Outlining the evidence given by Ms Howells on the previous occasion, Mr Woolley said she had been cleaning the bathroom floor when she heard a “really disturbing cry”.
He said: “You said ‘not a cry I have heard before; it’s still in my head’.”
Mr Woolley said Ms Howells said she heard Mr Hamid sounding “panicky” and saying “lovely, lovely, lovely” and then heard a sound like Sunaria’s head going back and forward.
Ms Howells told the inquest she remembered seeing Sunaria in Mr Hamid’s arms “not breathing properly”.
Questioning her, Mr Hamid, who told the coroner he had never harmed Sunaria during her short life, said: “What happened to my baby?”
In a heated exchange, Ms Howells said Sunaria was “absolutely fine” when she had put her down in her basket.
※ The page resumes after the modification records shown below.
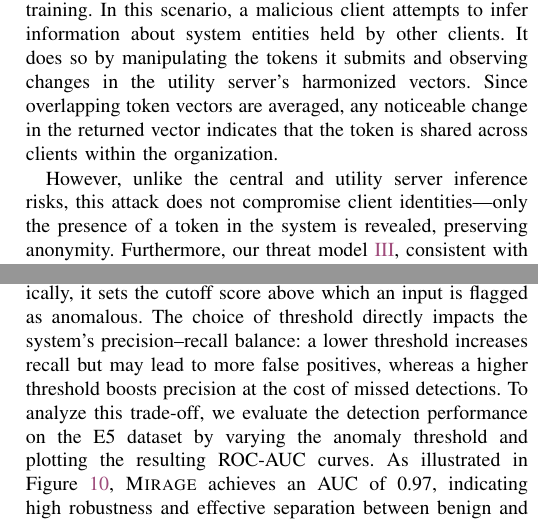
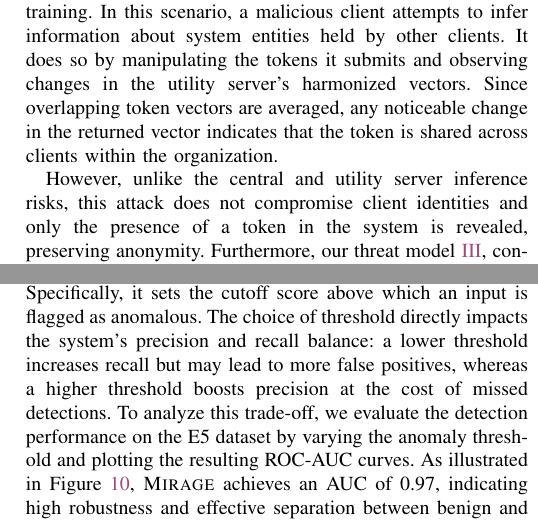
Before and after one commit to DART-Laboratory/gestalt, a LaTeX paper (paper/main.tex, which reads paper/adversarial.tex, paper/appendix.tex): two parts of the columns of pages 11 and 19 of 20, joined at a grey line, cut so that both start at the same text. Compiled offline with pdfLaTeX; a missing font is replaced by an installed copy or a similar font; a LaTeX package or settings file that is missing is left out.

Commit message:
removed ems

```diff
--- a/paper/adversarial.tex
+++ b/paper/adversarial.tex
@@ -56,4 +56,4 @@ Multi-Krum compares each client’s gradient with those of other clients, retain
 \PP{Bin-level Inference Attacks}
 In addition to the privacy risks outlined in Section~\ref{sec:privacy}, we identify another potential avenue for information leakage: bin-level inference attacks during training. In this scenario, a malicious client attempts to infer information about system entities held by other clients. It does so by manipulating the tokens it submits and observing changes in the utility server's harmonized vectors. Since overlapping token vectors are averaged, any noticeable change in the returned vector indicates that the token is shared across clients within the organization.
 
-However, unlike the central and utility server inference risks, this attack does not compromise client identities—only the presence of a token in the system is revealed, preserving anonymity. Furthermore, our threat model~\ref{sec:threat}, consistent with prior \pids works, assumes a benign training environment free from adversarial clients. Bin-level inference attacks are thus only feasible during the training-time harmonization phase and not during deployment. We leave the development of federated learning methods robust to such adversarial training settings as an important direction for future work.
+However, unlike the central and utility server inference risks, this attack does not compromise client identities and only the presence of a token in the system is revealed, preserving anonymity. Furthermore, our threat model~\ref{sec:threat}, consistent with prior \pids works, assumes a benign training environment free from adversarial clients. Bin-level inference attacks are thus only feasible during the training-time harmonization phase and not during deployment. We leave the development of federated learning methods robust to such adversarial training settings as an important direction for future work.
--- a/paper/appendix.tex
+++ b/paper/appendix.tex
@@ -193,7 +193,7 @@ We analyzed the impact of the number of submodels on the training costs in FL. T
 \subsection{Anomaly threshold}
 \label{app:threshold}
 
-This hyperparameter controls the sensitivity of the \Sys system by controlling the number of alerts it generates. Specifically, it sets the cutoff score above which an input is flagged as anomalous. The choice of threshold directly impacts the system's precision–recall balance: a lower threshold increases recall but may lead to more false positives, whereas a higher threshold boosts precision at the cost of missed detections. To analyze this trade-off, we evaluate the detection performance on the E5 dataset by varying the anomaly threshold and plotting the resulting ROC-AUC curves. As illustrated in Figure~\ref{thresh}, \Sys achieves an AUC of 0.97, indicating high robustness and effective separation between benign and anomalous instances across the tested threshold range.
+This hyperparameter controls the sensitivity of the \Sys system by controlling the number of alerts it generates. Specifically, it sets the cutoff score above which an input is flagged as anomalous. The choice of threshold directly impacts the system's precision and recall balance: a lower threshold increases recall but may lead to more false positives, whereas a higher threshold boosts precision at the cost of missed detections. To analyze this trade-off, we evaluate the detection performance on the E5 dataset by varying the anomaly threshold and plotting the resulting ROC-AUC curves. As illustrated in Figure~\ref{thresh}, \Sys achieves an AUC of 0.97, indicating high robustness and effective separation between benign and anomalous instances across the tested threshold range.
 
 \begin{figure}[!h]
   \centering
```
Also changed, not shown: paper/discussion.tex (+1 -1 lines), paper/adversarial.tex (2 more changed lines).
She said: “I would not hurt my baby – I loved that little girl.”
The inquest heard Sunaria had been taken to hospital with a rash on two occasions and had suffered a fractured leg at some point between November 8 2012 and Christmas Day.
A friend of Ms Howells also found a lump on her head on Boxing Day.
The inquest heard Ms Howells told police that Sunaria had been dropped during a trip to Bluestone Resort in Pembrokeshire in November, had fallen from the sofa twice and had fallen from her rocker on Christmas Day on to carpet and had a “soft landing”.
Mr Woolley said doctors told the inquest that none of these incidents could explain the severity of the injuries found when she was admitted to hospital on December 30.
He said doctors subsequently found evidence of an old subdural haematoma – bleeding on the brain – which had happened several weeks before her death and a new subdural haematoma which happened 24 to 48 hours prior to her death and was “consistent with a recent non-accidental head injury”.
Mr Hamid said he was born in Iraq and his language was Kurdistani.
He came to the UK in 2008 as an asylum seeker and had since been granted temporary leave to remain, he said.
Mr Hamid, who attended the hearing with his wife, said he met Ms Howells in 2009 and moved in with her in a flat in Cardiff later that year.
They moved to her family home in Pontypridd after her parents died and she became pregnant.
Mr Hamid said he “slept most of the day” on December 30 as it was a day off but woke up when Ms Howells told him dinner was nearly ready and asked him to feed Sunaria, who he said meant “everything to me”.
It was then that she went limp, he said.
Mr Woolley asked if Mr Hamid had ever harmed, shaken or dropped Sunaria or twisted her limbs.
Mr Hamid said: “Of course not,” and added that he had not seen anyone else hurt her.
At the end of his evidence he said: “I want to know what is going on. I want the truth.
“I want to know what has happened. I have never done anything wrong with my baby except loving her.”
Mr Woolley asked Ms Howells if she had any questions for her former partner but she said: “No, because he will just lie.”
Statements given by friends of Ms Howells described her as a cautious and attentive mother and Sunaria as a “happy and contented baby”.
Mr Woolley concluded that Sunaria was unlawfully killed by one of her parents but it was not possible to determine which one.
He found that Sunaria’s injuries were caused by “excessive shaking” and the “injuries caused by this unlawful act were sufficient to cause her death”.
Mr Woolley said: “One person did the unlawful act. It is not possible on the evidence to determine whether this person was Ms Howells or Mr Hamid but I find that it could only have been one of them.”
He also determined that a number of the other previous injuries were non-accidental.
“None of the previous injuries in themselves or put together would have caused her death,” he said.